Just the Facts About Shaker Trace

All, Nature Academy
Ohio spiderwort (Tradescantia ohioensis) is also commonly referred to as a bluejacket – even though it dawns a purple hue.

Did you know that the Shaker Trace Loop trail at Miami Whitewater Forest is nearly eight miles of paved, shared-use trail that winds through prairies, wetlands and woods?

Whether you run, walk or pedal, you’ll have an excellent opportunity to see the amazing flora and fauna in these habitats. Spring, summer and fall they are filled with the colors and scents of flowering native plants. From the lavender purple of the spring-flowering Ohio spiderwort (Tradescantia ohiensis), the cardinal red of the summer-flowering royal catchfly (Silene regia), to the canary yellow of the fall-flowering showy goldenrod (Solidago speciosa) and everything in between, this trail is loaded with native plants!

Did you know that all the prairies and wetlands you just passed through were created from native seeds provided by Great Parks of Hamilton County?

Royal catchfly (Silene regia) catches the eye with its bright red petals.
Showy goldenrod (Solidago speciosa) stands tall outside of Shaker Trace Nursery.

Great Parks’ own Shaker Trace Nursery has grown and harvested local ecotype native seeds since 1992. By now, you’re probably asking yourself, “What is local ecotype and why should I care?” First, an “ecotype” is a population within any given species that has genetically adapted to the specific environmental conditions around them. Secondly, “local ecotype” is then a collection of plants that have evolved and adapted within these specific local environments. Local ecotype is extremely important and beneficial to the germination, development and survivability of each plant species. Simply put, Shaker Trace Nursery is creating biodiversity, which is key to a fully functioning ecosystem.

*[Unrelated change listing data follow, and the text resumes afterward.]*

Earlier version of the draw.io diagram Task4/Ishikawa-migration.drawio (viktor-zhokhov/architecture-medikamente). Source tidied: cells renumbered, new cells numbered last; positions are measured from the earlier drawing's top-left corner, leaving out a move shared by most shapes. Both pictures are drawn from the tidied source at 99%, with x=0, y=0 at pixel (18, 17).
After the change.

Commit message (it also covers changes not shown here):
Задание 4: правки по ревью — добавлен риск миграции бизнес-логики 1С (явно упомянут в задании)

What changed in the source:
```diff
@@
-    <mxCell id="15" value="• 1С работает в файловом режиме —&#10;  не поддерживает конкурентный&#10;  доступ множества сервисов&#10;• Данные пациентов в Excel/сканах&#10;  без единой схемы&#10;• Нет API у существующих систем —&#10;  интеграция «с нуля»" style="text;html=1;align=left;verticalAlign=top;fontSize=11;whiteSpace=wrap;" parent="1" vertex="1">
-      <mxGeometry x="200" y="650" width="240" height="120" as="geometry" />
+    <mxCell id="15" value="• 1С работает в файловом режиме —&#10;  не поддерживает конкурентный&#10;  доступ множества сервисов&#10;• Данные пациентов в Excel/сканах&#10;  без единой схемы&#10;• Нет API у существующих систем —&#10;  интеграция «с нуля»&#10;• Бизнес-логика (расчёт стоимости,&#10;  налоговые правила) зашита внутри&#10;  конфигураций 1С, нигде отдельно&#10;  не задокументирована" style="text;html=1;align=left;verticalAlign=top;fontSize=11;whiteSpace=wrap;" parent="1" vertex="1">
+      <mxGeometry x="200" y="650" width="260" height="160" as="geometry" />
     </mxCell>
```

For the first time since its inception over 27 years ago, Great Parks is offering tours of Shaker Trace Nursery. Register for a tour to find out more about the nursery and just what’s involved in creating biodiversity. Join for the first tour on June 1 or join in the fall on October 5.

(Or you can just show up at the open house on July 27 any time between 10 a.m. – 2 p.m.)

Tim Osborne
Shaker Trace Nursery Technician